**WHAT THE TASK ASKS**
The sole answer should be the number of lines in the material below that hold "associated".
Start of RECORDS PROVIDED
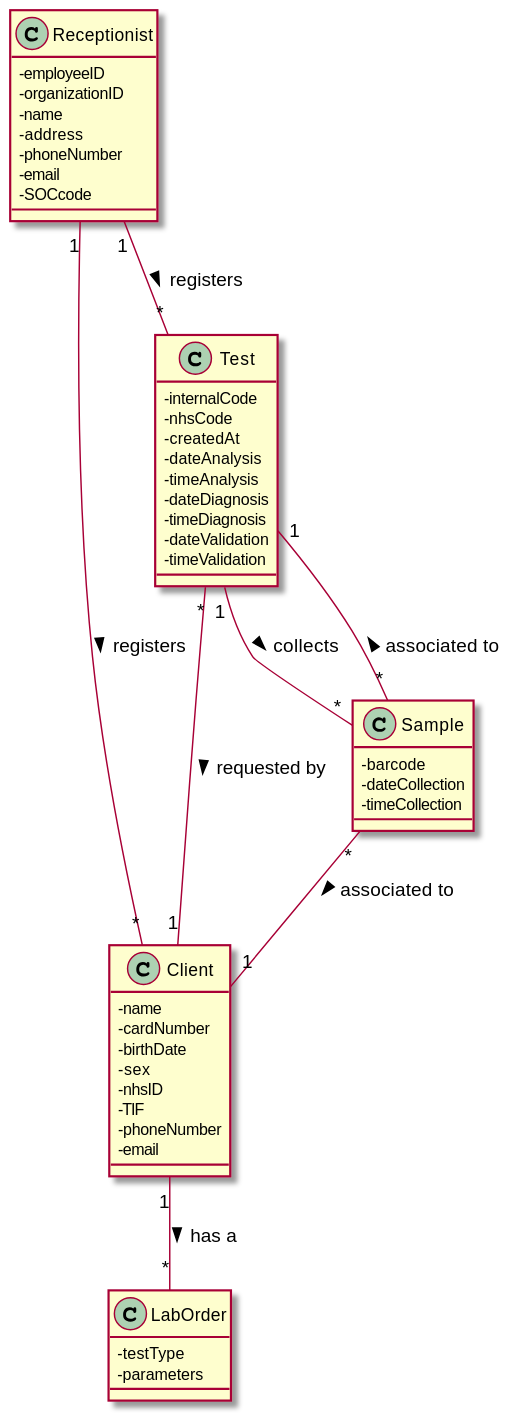
Above: docs/SprintB/US3/US3_DM.svg in MadDinosaur/ISEP-LAPR2 (PlantUML), before the change. Source of this version:
```plantuml
@startuml

skinparam classAttributeIconSize 0

class Client {
-name
-cardNumber
-birthDate
-sex
-nhsID
-TIF
-phoneNumber
-email
}
class Receptionist {
-employeeID
-organizationID
-name
-address
-phoneNumber
-email
-SOCcode
}
class LabOrder {
-testType
-parameters
}
class Test {
-internalCode
-nhsCode
-createdAt
-dateAnalysis
-timeAnalysis
-dateDiagnosis
-timeDiagnosis
-dateValidation
-timeValidation
}
class Sample {
-barcode
-dateCollection
-timeCollection
}

Client "1"--"*" LabOrder : has a >
Receptionist "1"--"*" Client : registers >
Sample "*"--"1" Client : associated to >
Test "*"--"1" Client : requested by >
Receptionist "1"--"*" Test : registers >
Sample "*"--"1" Test : associated to >
Test "1"--"*" Sample : collects >


@enduml
```
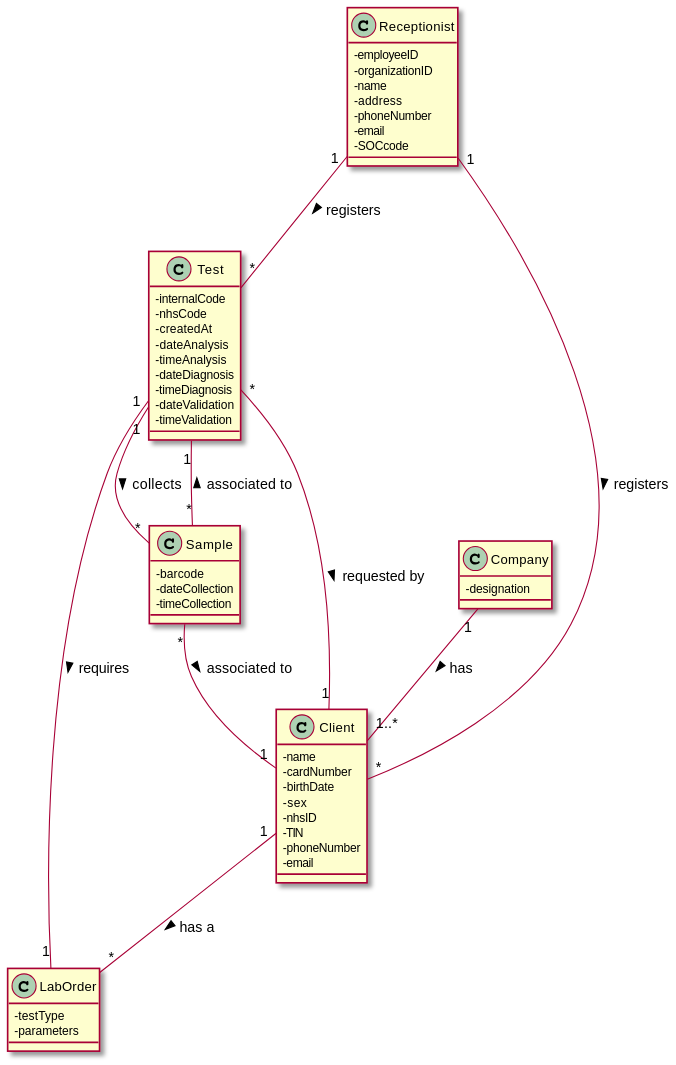
After the commit.

Diff of the diagram source:
```diff
@@ -8,7 +8,7 @@
 -birthDate
 -sex
 -nhsID
--TIF
+-TIN
 -phoneNumber
 -email
 }
@@ -41,6 +41,9 @@
 -dateCollection
 -timeCollection
 }
+class Company{
+-designation
+}
 
 Client "1"--"*" LabOrder : has a >
 Receptionist "1"--"*" Client : registers >
@@ -49,6 +52,9 @@
 Receptionist "1"--"*" Test : registers >
 Sample "*"--"1" Test : associated to >
 Test "1"--"*" Sample : collects >
+Test "1"--"1" LabOrder : requires >
+Company "1"--"1..*" Client : has >
+
 
 
 @enduml
```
End of RECORDS PROVIDED
**REPLY TO THE EXERCISE**
3